▸ DATA EXTRACTS
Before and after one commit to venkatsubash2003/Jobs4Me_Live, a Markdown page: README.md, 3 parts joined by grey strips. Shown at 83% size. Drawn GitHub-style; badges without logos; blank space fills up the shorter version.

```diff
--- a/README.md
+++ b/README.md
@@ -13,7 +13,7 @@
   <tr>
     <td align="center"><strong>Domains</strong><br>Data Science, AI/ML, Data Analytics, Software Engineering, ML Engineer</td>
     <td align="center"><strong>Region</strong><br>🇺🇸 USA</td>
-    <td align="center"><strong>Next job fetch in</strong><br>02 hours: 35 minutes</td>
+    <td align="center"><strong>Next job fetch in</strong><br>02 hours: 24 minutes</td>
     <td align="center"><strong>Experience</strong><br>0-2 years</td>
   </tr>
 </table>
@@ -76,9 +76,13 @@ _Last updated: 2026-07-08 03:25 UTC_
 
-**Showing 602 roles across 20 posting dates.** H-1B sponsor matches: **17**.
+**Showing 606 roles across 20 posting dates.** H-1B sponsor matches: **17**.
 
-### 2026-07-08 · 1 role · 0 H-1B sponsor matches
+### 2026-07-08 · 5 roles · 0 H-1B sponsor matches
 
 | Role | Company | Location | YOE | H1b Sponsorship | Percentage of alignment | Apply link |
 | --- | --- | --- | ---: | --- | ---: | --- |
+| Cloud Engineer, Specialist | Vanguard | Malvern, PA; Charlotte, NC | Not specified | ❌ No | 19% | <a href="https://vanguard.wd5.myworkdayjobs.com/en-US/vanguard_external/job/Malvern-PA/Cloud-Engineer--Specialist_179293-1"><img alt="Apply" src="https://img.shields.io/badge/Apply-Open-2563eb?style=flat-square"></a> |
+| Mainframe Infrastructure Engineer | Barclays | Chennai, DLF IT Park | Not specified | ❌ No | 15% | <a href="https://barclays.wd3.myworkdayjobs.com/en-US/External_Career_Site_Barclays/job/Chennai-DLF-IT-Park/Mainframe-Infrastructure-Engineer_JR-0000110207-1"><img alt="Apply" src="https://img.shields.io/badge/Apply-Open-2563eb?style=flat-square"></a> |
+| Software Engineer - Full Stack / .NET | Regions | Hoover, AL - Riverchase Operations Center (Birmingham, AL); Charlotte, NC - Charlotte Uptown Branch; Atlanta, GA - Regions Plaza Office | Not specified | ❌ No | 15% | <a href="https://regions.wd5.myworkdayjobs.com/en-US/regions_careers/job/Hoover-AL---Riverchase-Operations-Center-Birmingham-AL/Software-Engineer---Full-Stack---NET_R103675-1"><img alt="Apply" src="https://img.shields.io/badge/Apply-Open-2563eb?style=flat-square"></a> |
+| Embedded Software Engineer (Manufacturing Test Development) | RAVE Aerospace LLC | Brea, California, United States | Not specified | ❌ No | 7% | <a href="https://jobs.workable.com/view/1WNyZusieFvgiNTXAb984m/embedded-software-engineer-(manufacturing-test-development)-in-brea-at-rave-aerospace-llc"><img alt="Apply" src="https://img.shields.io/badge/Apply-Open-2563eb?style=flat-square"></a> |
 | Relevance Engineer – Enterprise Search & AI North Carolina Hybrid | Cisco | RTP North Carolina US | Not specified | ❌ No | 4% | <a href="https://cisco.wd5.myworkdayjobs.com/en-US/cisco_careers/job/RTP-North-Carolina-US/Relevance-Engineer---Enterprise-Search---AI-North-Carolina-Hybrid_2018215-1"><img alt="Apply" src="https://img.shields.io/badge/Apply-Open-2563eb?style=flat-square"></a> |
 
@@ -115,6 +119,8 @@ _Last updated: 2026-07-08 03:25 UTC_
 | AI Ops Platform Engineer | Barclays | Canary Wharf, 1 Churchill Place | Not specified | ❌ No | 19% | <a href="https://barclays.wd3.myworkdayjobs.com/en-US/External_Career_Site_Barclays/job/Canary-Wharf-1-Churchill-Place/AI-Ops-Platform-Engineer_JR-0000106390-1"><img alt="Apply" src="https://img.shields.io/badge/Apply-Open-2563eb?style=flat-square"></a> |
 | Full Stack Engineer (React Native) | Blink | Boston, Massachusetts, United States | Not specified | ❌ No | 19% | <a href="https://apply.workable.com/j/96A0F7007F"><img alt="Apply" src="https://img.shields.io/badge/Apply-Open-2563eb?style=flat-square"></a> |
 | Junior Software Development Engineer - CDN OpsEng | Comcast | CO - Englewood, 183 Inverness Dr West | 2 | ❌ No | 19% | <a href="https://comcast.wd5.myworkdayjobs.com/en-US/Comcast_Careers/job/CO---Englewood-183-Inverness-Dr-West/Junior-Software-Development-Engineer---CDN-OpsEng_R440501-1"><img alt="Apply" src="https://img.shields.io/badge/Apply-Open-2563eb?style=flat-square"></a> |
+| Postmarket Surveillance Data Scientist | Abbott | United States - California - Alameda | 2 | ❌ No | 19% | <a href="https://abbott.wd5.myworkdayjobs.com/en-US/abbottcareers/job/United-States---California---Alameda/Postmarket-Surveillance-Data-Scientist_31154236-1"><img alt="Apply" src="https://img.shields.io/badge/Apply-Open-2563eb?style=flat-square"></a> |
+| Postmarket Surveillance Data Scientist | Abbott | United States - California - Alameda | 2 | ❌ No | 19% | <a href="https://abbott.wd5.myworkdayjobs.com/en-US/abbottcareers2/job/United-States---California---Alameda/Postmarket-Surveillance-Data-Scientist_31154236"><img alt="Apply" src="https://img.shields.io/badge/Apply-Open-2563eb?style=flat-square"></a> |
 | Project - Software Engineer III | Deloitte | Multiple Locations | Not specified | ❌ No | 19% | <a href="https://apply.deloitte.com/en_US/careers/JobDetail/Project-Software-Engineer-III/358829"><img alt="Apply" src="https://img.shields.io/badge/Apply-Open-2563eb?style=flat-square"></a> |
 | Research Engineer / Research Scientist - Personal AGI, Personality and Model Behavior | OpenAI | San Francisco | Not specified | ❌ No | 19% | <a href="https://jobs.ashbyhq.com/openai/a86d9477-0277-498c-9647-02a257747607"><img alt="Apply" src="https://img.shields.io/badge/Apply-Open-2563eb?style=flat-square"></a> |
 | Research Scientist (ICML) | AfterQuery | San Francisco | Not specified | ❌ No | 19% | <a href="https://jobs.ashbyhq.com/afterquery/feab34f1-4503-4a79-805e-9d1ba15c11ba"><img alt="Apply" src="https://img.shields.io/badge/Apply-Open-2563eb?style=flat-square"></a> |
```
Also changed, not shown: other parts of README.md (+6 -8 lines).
...
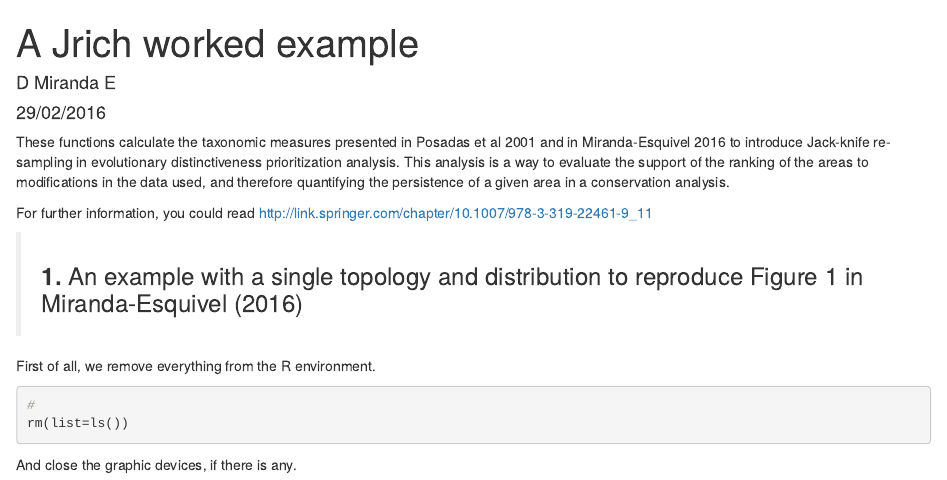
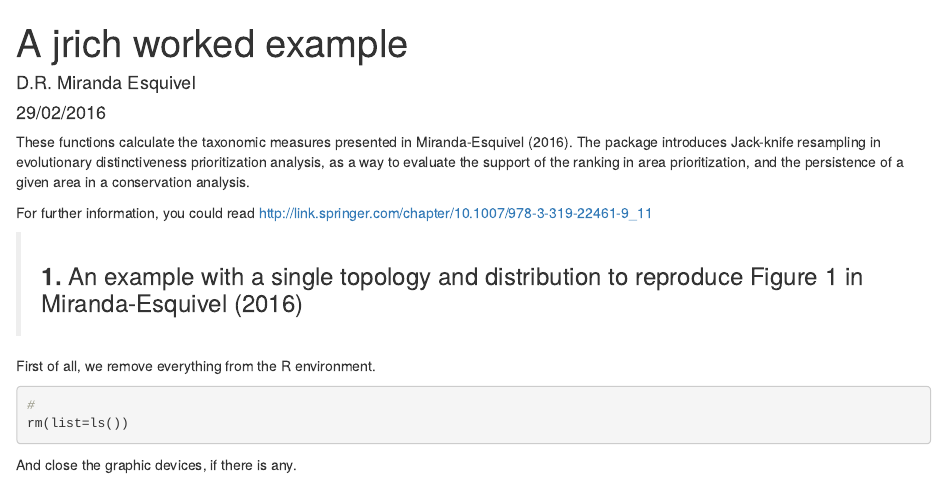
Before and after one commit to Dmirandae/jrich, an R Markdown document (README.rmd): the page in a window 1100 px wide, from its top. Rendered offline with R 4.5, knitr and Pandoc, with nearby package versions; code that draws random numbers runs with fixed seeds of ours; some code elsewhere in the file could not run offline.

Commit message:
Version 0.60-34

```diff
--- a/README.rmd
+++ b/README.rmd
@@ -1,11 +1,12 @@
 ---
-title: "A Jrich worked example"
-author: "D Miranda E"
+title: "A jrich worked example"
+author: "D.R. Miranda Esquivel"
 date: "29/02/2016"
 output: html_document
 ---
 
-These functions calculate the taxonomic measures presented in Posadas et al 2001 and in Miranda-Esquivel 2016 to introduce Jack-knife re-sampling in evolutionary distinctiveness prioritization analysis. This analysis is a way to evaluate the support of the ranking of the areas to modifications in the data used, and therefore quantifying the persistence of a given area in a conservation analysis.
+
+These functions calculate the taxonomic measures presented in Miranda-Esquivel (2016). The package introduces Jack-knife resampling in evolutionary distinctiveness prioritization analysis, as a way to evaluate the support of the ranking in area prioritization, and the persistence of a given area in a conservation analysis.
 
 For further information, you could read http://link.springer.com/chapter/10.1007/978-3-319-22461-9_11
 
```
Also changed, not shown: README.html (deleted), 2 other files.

▸ WHAT TO DO
The result is a copy of every line above where the word "Research" shows up.

▸ ANSWER AREA
 | Research Engineer / Research Scientist - Personal AGI, Personality and Model Behavior | OpenAI | San Francisco | Not specified | ❌ No | 19% | <a href="https://jobs.ashbyhq.com/openai/a86d9477-0277-498c-9647-02a257747607"><img alt="Apply" src="https://img.shields.io/badge/Apply-Open-2563eb?style=flat-square"></a> |
 | Research Scientist (ICML) | AfterQuery | San Francisco | Not specified | ❌ No | 19% | <a href="https://jobs.ashbyhq.com/afterquery/feab34f1-4503-4a79-805e-9d1ba15c11ba"><img alt="Apply" src="https://img.shields.io/badge/Apply-Open-2563eb?style=flat-square"></a> |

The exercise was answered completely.